People remember her acts and her sayings which are still being repeated by people the world over. Sayings such as, If you judge people, you have no time to love them or There are no great things, only small things with great love have been used as timeless axioms that countless people have lived by.
But besides having a selfless life supporting the poor and the lepers, few know that through her canonization, Mother Teresa has joined a mystical league of individuals whose figures hold sway over the faithful. Ironically, she has been attributed a miracle that now links Mother Teresa to the terror group ISIS.
Mother Teresa is only one out of hundreds from Eastern Europe that was canonized. She joins the ranks of Saint Nicholas, a fourth century bishop of Myra (in modern Turkey), who was known for leaving secret gifts and was credited for resurrecting three children that were killed by a butcher who had intended to eat them. Saint Nicholas eventually became the popular Yuletide figure, Santa Claus.
Just like St. Nicholas, the Roman Catholic Church has attributed to Mother Teresa at least two miracles after her death. One is the disappearance of a stomach tumor after nuns placed a pin touched by Mother Teresa on the Indian woman’s belly. The second involved a schoolgirl in France who had a vision and claimed in that vision Mother Teresa appeared to her, telling her of the rise of the Islamic State terror group.
Even Mother Teresa’s legacy was tarnished by ISIS. In early March of this year, a retirement home in Yemen, started a year after Mother Teresa’s death and run by the Missionaries of Charity came under attack by the Islamic State group, killing 4 nuns and 12 employees who were shot in the head.
Whether the miracles attributed to her are believed or not, one thing is certain, and that is Mother Teresa remains as a national hero today, almost 20 years after her death in 1997. It is regretful that Mother Teresa’s warnings about ISIS were not heeded before it was too late.
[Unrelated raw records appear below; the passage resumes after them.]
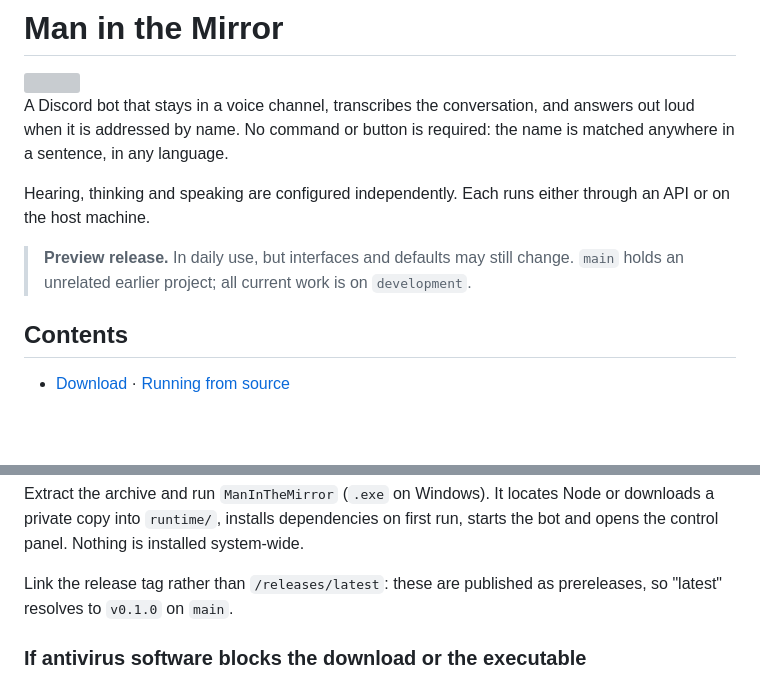
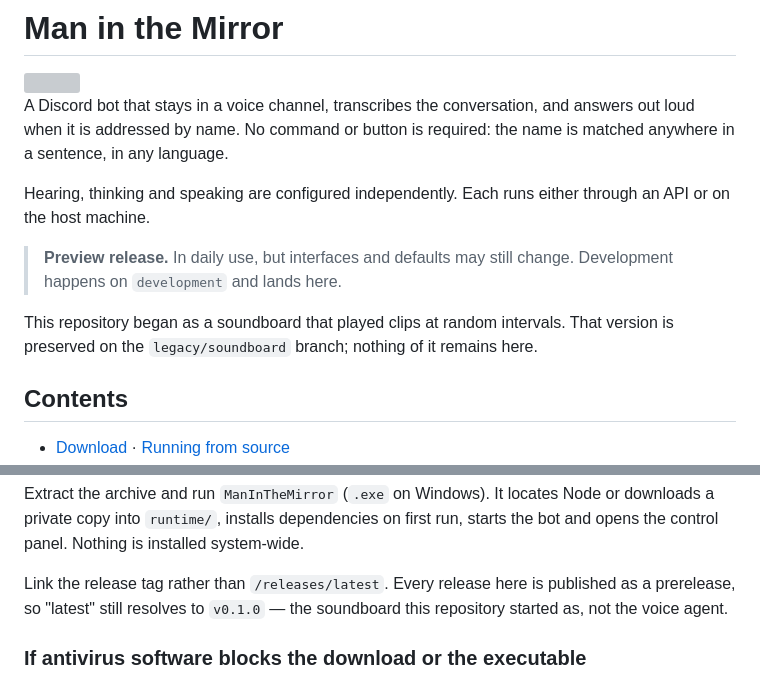
Before and after one commit to lucbece/man-in-the-mirror, a Markdown page: README.md, 2 parts joined by grey strips. Drawn GitHub-style; blank space fills up the shorter version; grey boxes are pictures that could not be loaded.

Commit message:
docs: main is the voice agent now
The soundboard this started as is preserved on legacy/soundboard, and the
README no longer tells people to look for it here.

```diff
--- a/README.md
+++ b/README.md
@@ -10,8 +10,11 @@ Hearing, thinking and speaking are configured independently. Each runs either
 through an API or on the host machine.
 
 > **Preview release.** In daily use, but interfaces and defaults may still
-> change. `main` holds an unrelated earlier project; all current work is on
-> `development`.
+> change. Development happens on `development` and lands here.
+
+This repository began as a soundboard that played clips at random intervals.
+That version is preserved on the `legacy/soundboard` branch; nothing of it
+remains here.
 
 ## Contents
 
@@ -38,8 +41,9 @@ Node or downloads a private copy into `runtime/`, installs dependencies on
 first run, starts the bot and opens the control panel. Nothing is installed
 system-wide.
 
-Link the release tag rather than `/releases/latest`: these are published as
-prereleases, so "latest" resolves to `v0.1.0` on `main`.
+Link the release tag rather than `/releases/latest`. Every release here is
+published as a prerelease, so "latest" still resolves to `v0.1.0` — the
+soundboard this repository started as, not the voice agent.
 
 ### If antivirus software blocks the download or the executable
 
```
Could things have turned out differently for war torn Syria and Iraq had things been otherwise?